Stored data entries
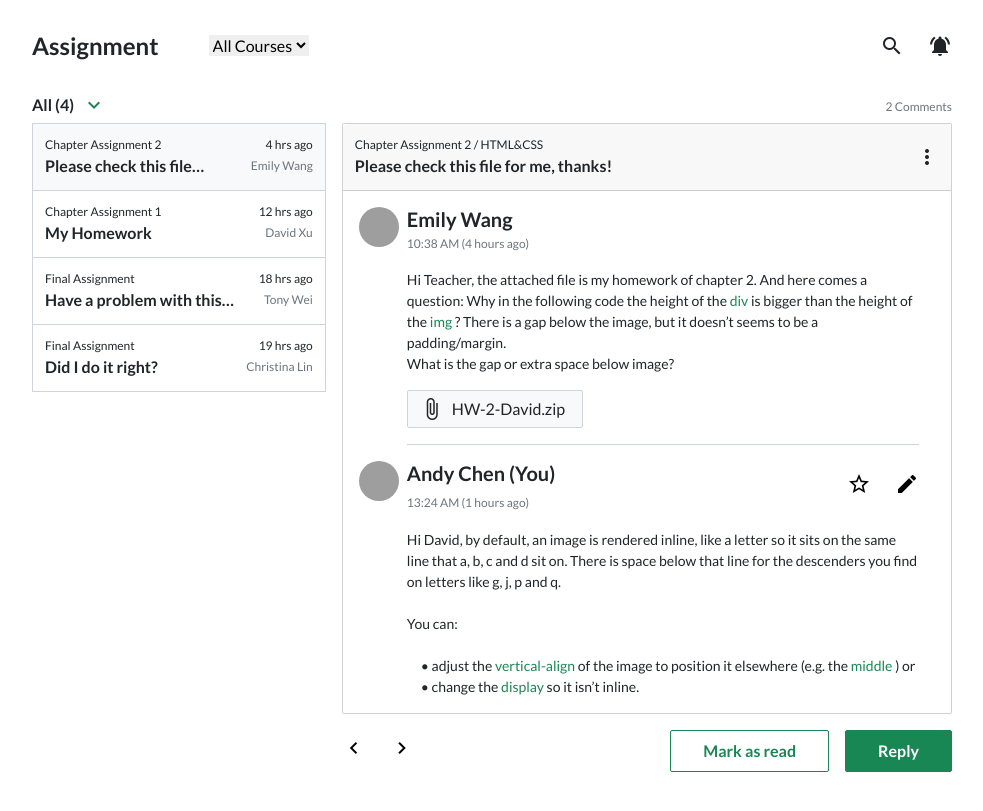
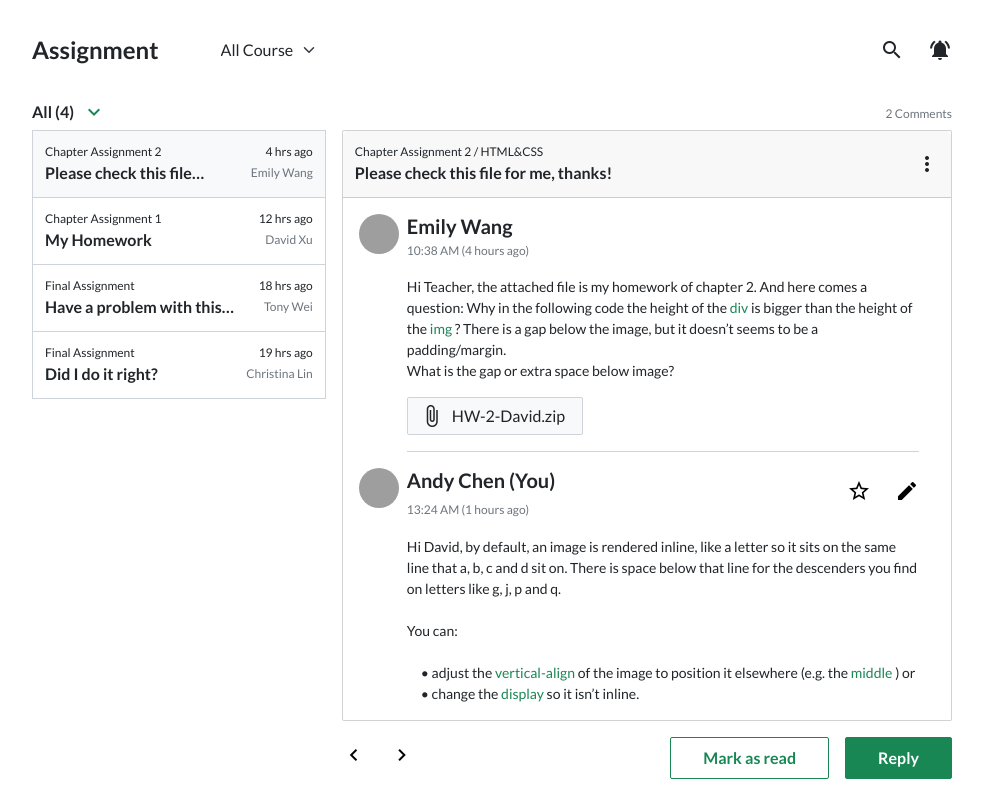
Before and after one commit to tkooooo123/hexschool_week5, a website built with Vite: page pages/index.html in a window 1280 px wide. Shown: the whole page, without its empty margins (296-1279 px from the left). Built offline with nearby package versions, Linux system fonts and the light colour scheme; grey boxes are pictures that could not be loaded.

Commit message:
修改 select 標籤

```diff
--- a/assets/scss/pages/_index.scss
+++ b/assets/scss/pages/_index.scss
@@ -8,11 +8,10 @@
 header {
     padding-bottom: 32px;
 
-    .form-group {
+
+    .form-select {
         margin-left: 50px;
-    }
-
-    select {
+        width: 120px;
         border: none;
     }
 
--- a/pages/index.html
+++ b/pages/index.html
@@ -17,11 +17,11 @@
         <header class="d-flex align-items-center">
           <h1 class="fs-4 fw-bold m-0">Assignment</h1>
           <div class="d-flex align-items-center justify-content-between w-100">
-            <div class="form-group">
-              <select name="course" id="course">
+
+              <select class="form-select" name="course" id="course">
                 <option value="">All Courses</option>
               </select>
-            </div>
+
             <ul class="icon-list d-flex m-0">
               <li class="icon d-flex align-items-center me-4">
                 <span class="material-icons">
```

EXERCISE:
Above are the records; repeat them all exactly, without the pictures.

ANSWER TO THIS PROBLEM:
Before and after one commit to tkooooo123/hexschool_week5, a website built with Vite: page pages/index.html in a window 1280 px wide. Shown: the whole page, without its empty margins (296-1279 px from the left). Built offline with nearby package versions, Linux system fonts and the light colour scheme; grey boxes are pictures that could not be loaded.

Commit message:
修改 select 標籤

```diff
--- a/assets/scss/pages/_index.scss
+++ b/assets/scss/pages/_index.scss
@@ -8,11 +8,10 @@
 header {
     padding-bottom: 32px;
 
-    .form-group {
+
+    .form-select {
         margin-left: 50px;
-    }
-
-    select {
+        width: 120px;
         border: none;
     }
 
--- a/pages/index.html
+++ b/pages/index.html
@@ -17,11 +17,11 @@
         <header class="d-flex align-items-center">
           <h1 class="fs-4 fw-bold m-0">Assignment</h1>
           <div class="d-flex align-items-center justify-content-between w-100">
-            <div class="form-group">
-              <select name="course" id="course">
+
+              <select class="form-select" name="course" id="course">
                 <option value="">All Courses</option>
               </select>
-            </div>
+
             <ul class="icon-list d-flex m-0">
               <li class="icon d-flex align-items-center me-4">
                 <span class="material-icons">
```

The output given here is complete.